Work instruction —
Collect the lines of the entries where "width" shows up.

-- Provided information follows --

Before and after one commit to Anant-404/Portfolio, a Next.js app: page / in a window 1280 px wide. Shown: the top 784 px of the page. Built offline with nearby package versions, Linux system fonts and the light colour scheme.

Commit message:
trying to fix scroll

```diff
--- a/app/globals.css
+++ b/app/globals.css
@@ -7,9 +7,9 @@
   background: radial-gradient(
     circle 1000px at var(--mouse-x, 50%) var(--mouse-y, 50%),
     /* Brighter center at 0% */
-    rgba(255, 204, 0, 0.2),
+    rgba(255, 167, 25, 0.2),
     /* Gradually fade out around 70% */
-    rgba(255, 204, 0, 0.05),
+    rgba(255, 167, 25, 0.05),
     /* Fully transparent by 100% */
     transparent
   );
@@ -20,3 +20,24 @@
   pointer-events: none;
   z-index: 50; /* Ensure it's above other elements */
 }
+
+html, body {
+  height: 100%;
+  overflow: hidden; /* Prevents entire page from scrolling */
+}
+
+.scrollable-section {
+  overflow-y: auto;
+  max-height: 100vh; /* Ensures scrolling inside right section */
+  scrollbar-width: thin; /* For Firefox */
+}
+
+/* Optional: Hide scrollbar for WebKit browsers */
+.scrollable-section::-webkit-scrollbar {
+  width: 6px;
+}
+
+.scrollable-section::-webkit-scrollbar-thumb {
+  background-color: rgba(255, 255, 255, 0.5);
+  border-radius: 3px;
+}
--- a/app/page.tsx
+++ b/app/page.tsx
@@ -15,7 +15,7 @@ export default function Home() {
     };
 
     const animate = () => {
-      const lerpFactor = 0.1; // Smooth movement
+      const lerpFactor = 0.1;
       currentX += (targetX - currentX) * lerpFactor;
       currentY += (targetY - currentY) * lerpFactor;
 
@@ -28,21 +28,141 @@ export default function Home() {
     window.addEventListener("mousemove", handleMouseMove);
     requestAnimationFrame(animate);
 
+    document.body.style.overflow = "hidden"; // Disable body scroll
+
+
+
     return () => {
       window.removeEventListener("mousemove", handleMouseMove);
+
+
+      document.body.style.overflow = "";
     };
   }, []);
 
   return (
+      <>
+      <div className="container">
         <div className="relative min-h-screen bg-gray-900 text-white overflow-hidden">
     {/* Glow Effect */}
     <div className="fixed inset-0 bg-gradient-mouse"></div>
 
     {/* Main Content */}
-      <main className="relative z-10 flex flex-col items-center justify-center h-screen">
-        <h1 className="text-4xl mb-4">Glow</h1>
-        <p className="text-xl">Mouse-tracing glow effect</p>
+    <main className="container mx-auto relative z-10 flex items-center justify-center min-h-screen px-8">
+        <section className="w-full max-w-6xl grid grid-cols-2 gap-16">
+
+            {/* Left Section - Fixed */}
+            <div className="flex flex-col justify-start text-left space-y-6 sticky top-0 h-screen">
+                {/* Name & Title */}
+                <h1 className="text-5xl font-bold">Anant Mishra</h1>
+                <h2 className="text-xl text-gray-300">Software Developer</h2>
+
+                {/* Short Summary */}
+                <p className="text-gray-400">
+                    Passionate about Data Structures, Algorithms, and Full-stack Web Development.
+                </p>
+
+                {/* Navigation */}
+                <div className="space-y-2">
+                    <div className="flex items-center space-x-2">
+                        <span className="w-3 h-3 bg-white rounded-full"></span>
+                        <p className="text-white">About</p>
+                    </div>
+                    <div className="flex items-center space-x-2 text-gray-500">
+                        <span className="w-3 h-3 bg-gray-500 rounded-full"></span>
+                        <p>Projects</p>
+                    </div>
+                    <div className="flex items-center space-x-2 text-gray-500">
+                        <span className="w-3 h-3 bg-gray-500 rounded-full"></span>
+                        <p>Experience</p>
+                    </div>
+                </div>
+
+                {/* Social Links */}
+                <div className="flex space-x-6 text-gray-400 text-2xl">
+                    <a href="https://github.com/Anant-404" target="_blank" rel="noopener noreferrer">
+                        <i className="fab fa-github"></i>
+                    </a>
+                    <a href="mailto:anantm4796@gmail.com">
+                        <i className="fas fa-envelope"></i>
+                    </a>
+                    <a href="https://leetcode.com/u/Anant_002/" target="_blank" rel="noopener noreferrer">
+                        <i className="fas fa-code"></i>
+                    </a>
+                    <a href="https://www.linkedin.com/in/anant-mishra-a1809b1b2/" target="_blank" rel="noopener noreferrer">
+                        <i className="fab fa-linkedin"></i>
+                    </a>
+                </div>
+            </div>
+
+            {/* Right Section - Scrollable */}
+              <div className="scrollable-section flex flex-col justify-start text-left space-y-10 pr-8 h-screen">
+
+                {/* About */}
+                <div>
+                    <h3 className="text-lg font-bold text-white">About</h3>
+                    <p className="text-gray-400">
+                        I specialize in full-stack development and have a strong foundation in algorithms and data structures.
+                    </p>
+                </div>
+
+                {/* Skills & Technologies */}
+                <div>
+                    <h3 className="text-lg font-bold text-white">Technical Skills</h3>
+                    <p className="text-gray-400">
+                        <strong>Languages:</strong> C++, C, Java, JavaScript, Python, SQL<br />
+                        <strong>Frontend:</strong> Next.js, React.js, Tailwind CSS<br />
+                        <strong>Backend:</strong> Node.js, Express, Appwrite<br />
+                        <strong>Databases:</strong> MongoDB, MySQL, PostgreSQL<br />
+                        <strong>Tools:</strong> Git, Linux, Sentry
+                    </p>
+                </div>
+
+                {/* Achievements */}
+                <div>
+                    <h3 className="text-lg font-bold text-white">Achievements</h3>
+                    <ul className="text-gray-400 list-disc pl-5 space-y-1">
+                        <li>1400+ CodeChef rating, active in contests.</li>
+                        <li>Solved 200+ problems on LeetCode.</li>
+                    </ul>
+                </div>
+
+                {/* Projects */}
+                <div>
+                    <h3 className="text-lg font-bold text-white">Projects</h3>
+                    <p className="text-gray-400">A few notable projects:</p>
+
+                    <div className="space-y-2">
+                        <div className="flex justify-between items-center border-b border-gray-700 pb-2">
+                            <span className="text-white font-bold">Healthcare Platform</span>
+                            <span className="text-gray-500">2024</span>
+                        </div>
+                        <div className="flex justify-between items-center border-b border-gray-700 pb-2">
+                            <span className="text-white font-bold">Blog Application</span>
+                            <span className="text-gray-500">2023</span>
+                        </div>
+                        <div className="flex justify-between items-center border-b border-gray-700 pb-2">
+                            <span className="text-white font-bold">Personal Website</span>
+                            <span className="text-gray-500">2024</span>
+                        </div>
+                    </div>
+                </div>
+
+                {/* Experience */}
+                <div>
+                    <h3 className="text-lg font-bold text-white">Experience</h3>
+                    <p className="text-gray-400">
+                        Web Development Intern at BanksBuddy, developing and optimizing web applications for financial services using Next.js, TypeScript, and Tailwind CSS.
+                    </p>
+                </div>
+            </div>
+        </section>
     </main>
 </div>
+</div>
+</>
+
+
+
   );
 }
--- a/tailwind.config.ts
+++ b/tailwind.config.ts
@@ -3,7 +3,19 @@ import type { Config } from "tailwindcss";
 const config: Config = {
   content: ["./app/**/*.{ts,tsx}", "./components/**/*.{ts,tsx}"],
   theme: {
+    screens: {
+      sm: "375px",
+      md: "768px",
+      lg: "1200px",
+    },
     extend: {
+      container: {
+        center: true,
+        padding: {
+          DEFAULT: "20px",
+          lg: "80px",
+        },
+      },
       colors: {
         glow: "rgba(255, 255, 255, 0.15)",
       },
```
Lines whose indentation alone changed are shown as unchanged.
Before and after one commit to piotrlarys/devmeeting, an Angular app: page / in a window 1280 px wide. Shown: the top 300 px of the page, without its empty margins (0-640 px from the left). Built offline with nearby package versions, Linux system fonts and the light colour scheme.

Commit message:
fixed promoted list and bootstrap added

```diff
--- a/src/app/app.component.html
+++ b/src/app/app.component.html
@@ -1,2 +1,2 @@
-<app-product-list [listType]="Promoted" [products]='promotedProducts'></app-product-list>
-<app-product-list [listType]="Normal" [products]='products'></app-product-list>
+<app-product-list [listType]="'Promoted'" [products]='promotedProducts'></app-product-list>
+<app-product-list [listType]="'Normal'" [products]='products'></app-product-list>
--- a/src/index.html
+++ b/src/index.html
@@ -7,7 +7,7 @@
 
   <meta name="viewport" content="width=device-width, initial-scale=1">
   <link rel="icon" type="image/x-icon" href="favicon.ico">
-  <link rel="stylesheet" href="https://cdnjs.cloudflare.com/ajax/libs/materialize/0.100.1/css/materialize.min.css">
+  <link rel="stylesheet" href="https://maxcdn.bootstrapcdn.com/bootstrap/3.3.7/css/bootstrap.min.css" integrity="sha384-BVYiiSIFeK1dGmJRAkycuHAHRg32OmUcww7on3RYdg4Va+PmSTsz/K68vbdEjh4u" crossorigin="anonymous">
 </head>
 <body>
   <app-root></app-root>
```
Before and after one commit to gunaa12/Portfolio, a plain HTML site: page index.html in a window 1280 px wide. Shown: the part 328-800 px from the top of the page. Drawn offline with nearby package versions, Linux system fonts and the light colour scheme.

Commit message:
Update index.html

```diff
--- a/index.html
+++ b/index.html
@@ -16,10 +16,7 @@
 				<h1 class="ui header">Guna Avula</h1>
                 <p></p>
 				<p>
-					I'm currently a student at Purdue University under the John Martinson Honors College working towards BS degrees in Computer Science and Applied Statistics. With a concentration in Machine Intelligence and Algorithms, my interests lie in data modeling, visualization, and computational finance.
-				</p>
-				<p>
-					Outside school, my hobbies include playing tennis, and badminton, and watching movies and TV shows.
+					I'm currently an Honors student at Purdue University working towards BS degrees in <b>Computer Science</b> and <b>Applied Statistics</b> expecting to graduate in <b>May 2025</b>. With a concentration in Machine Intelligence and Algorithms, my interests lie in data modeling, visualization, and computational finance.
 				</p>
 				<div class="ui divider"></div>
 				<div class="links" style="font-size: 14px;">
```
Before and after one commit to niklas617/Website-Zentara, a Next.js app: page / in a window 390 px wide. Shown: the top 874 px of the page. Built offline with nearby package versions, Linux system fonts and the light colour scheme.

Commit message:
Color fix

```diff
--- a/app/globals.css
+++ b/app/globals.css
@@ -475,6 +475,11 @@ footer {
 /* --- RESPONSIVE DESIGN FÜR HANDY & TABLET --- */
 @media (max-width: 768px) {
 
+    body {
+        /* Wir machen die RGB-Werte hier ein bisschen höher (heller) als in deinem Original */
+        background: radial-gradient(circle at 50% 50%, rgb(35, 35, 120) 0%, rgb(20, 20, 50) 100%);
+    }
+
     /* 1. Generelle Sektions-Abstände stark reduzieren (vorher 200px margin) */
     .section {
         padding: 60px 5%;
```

-- Provided information concluded --

Exercise result —
+  scrollbar-width: thin; /* For Firefox */
+  width: 6px;
   <meta name="viewport" content="width=device-width, initial-scale=1">
 @media (max-width: 768px) {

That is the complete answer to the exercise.